* What is expected *
Whenever a line carries the word "Scheduler", pull it out of the entries.

── Dataset excerpts ──

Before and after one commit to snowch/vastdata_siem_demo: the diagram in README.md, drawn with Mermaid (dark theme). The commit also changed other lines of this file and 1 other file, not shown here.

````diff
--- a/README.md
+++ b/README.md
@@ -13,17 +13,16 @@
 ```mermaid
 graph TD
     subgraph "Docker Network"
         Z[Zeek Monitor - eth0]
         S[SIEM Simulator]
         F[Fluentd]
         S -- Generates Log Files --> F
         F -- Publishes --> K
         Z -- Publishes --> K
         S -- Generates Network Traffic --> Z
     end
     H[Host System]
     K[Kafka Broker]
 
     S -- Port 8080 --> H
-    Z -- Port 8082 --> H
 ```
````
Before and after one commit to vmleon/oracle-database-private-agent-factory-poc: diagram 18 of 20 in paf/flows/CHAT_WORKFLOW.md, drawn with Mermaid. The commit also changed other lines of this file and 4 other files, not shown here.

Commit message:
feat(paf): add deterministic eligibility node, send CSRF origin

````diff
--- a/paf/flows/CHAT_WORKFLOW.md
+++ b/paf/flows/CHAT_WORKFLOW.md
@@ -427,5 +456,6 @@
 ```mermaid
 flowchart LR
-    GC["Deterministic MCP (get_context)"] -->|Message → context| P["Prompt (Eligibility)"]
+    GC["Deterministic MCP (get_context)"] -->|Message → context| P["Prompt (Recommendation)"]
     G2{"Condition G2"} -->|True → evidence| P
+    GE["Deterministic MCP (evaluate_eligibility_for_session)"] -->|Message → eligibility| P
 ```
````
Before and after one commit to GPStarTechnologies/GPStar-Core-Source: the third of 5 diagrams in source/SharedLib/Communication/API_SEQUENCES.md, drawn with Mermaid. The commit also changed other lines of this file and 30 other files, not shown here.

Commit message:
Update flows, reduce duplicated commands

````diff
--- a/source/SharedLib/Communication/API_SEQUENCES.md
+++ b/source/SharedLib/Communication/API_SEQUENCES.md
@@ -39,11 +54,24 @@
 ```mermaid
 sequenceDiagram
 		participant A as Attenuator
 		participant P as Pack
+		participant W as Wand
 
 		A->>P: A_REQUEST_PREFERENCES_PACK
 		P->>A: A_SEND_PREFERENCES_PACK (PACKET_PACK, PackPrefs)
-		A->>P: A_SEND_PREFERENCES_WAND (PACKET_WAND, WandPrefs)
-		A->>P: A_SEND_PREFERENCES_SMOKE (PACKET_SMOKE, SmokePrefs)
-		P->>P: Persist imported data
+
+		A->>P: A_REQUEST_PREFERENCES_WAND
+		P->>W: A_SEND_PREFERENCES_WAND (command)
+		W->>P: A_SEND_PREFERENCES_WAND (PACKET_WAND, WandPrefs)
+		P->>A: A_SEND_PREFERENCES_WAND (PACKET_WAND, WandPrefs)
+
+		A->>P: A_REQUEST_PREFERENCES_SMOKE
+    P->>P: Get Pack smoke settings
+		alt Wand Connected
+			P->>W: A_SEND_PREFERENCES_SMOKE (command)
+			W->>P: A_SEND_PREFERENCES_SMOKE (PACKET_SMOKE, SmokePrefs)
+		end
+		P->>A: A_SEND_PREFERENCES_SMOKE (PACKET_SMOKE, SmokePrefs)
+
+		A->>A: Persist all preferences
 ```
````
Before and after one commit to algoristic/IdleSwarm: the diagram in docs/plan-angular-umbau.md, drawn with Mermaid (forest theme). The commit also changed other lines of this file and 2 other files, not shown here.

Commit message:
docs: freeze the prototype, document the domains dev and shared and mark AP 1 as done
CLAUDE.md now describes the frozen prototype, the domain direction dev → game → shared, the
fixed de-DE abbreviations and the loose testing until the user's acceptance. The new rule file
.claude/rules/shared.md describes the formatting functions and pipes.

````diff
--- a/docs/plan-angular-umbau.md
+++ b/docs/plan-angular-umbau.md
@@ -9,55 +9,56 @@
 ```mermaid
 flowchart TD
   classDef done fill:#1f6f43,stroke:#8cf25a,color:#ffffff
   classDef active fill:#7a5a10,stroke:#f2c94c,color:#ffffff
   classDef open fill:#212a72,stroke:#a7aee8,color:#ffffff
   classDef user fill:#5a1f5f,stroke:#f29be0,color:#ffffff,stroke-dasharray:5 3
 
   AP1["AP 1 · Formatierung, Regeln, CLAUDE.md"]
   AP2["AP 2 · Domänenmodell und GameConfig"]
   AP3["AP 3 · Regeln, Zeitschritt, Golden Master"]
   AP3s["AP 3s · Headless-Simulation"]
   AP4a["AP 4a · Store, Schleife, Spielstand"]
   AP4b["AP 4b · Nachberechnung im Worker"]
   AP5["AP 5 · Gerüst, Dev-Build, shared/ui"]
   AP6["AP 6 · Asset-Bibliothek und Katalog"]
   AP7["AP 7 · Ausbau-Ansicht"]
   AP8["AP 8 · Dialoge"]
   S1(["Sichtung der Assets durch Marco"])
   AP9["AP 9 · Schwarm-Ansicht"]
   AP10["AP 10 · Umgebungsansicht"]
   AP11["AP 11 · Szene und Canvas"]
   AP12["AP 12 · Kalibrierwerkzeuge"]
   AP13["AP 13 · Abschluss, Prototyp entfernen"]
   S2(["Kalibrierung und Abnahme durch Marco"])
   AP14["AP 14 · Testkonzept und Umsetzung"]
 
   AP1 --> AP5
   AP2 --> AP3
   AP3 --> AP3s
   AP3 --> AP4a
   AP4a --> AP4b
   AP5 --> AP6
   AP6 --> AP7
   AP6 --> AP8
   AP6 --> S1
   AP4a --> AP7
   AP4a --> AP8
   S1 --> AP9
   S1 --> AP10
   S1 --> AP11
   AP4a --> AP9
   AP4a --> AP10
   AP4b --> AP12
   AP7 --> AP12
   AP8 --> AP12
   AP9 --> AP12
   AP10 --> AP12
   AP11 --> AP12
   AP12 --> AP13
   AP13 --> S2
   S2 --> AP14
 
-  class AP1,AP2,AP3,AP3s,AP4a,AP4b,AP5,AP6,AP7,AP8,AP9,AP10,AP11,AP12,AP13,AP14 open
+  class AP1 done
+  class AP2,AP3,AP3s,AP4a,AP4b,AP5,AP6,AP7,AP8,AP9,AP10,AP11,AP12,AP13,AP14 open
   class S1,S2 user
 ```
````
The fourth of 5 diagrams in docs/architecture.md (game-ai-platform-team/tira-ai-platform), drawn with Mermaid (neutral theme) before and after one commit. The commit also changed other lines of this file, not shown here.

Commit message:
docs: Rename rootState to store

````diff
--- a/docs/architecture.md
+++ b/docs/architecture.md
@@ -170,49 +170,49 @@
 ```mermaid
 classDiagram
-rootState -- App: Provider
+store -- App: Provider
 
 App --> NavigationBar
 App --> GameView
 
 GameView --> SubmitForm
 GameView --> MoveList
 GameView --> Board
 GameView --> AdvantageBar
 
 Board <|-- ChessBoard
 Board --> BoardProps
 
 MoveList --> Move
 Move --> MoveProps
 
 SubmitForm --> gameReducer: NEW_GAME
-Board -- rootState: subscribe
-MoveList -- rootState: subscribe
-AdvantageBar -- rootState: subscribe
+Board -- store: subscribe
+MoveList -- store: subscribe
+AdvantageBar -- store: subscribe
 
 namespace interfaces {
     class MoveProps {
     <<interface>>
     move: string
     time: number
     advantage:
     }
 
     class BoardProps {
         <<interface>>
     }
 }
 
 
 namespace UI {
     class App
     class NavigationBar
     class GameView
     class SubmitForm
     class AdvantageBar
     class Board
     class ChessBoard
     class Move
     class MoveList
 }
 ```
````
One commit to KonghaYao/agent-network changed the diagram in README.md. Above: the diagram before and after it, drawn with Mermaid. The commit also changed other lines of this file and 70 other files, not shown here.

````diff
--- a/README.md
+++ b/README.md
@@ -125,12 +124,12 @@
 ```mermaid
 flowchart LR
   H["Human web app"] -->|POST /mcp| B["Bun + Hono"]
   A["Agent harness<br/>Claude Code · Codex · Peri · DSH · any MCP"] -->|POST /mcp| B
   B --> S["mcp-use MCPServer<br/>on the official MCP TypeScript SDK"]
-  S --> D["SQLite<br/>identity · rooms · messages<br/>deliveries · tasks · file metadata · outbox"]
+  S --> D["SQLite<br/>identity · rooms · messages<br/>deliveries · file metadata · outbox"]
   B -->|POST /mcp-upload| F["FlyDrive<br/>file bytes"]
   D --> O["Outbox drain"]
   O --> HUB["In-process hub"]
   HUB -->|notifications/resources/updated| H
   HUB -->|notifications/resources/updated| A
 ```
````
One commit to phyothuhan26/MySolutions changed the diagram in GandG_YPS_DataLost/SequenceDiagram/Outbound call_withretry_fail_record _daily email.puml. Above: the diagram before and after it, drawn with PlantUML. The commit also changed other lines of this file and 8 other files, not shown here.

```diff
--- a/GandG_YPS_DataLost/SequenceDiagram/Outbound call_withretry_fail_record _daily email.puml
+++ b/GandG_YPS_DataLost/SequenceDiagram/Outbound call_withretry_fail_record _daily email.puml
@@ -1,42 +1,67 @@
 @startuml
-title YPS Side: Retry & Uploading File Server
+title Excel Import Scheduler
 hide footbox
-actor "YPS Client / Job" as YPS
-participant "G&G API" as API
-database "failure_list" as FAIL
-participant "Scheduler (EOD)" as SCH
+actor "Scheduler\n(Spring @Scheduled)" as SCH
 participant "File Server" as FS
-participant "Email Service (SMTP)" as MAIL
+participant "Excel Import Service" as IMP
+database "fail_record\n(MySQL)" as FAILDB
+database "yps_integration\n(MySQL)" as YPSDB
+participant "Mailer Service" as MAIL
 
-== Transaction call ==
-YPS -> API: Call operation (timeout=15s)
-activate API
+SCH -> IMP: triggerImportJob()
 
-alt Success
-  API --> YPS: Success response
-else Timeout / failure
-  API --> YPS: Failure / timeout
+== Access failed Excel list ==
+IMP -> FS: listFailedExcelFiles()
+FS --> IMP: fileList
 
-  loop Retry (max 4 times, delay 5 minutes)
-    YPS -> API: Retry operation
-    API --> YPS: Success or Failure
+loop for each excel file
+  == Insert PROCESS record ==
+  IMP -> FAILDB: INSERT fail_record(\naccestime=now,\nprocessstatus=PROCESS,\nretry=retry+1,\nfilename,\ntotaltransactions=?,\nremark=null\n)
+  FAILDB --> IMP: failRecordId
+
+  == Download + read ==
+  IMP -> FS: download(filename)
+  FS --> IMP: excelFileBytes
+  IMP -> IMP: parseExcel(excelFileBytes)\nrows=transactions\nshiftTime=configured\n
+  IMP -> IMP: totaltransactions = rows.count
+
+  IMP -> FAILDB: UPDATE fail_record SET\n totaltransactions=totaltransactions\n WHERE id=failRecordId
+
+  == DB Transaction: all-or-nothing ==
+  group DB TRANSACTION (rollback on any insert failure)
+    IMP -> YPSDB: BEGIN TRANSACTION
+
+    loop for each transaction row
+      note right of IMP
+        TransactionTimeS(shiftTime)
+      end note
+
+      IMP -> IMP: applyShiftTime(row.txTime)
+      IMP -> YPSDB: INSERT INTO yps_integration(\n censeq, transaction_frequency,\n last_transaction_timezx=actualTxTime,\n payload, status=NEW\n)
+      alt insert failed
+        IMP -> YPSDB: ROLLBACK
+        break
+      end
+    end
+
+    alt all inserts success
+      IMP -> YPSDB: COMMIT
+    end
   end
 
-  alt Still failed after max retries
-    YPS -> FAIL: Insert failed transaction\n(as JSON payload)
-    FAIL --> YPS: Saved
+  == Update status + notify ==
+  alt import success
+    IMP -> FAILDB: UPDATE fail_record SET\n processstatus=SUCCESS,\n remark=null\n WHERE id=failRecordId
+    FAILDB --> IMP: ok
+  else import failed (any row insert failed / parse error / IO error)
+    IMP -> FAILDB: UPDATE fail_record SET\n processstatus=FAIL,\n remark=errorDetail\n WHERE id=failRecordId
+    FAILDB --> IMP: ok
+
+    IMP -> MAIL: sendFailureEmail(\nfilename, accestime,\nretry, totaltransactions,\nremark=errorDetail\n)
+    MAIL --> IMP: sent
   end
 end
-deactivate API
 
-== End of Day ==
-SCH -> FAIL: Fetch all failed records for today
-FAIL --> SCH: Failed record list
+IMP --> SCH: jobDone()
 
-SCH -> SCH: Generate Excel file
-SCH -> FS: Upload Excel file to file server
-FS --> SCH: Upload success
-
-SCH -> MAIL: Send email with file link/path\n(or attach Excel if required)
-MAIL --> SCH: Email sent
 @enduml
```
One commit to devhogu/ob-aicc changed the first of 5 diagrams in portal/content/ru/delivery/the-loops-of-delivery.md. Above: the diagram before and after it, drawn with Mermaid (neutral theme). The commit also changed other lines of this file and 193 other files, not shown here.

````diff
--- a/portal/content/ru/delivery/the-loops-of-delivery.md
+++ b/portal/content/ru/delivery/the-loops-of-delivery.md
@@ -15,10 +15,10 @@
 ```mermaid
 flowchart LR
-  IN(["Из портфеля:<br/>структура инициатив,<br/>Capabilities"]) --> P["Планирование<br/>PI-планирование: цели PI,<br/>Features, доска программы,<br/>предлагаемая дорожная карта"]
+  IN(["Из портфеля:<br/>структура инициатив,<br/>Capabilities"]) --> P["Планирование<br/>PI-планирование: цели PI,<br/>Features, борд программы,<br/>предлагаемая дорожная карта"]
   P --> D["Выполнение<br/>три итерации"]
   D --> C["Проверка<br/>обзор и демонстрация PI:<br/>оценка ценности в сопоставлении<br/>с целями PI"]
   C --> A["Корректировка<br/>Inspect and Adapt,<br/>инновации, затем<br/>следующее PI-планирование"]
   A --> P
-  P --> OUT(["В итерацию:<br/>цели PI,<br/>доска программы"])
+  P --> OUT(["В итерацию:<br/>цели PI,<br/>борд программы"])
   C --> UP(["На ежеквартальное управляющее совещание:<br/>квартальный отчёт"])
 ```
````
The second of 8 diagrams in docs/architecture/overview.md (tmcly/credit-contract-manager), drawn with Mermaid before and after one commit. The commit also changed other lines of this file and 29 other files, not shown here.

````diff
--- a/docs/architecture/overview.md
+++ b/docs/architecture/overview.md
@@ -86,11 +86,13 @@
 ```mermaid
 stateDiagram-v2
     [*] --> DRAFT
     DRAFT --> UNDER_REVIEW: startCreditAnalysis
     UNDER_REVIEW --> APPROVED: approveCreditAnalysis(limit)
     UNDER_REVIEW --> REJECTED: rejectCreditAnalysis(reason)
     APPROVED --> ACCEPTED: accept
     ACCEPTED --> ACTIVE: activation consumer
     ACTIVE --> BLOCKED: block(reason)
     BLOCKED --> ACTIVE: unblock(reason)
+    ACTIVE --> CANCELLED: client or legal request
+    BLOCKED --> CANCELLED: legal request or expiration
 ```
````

───

* Solution to this task *
+title Excel Import Scheduler
-participant "Scheduler (EOD)" as SCH
+actor "Scheduler\n(Spring @Scheduled)" as SCH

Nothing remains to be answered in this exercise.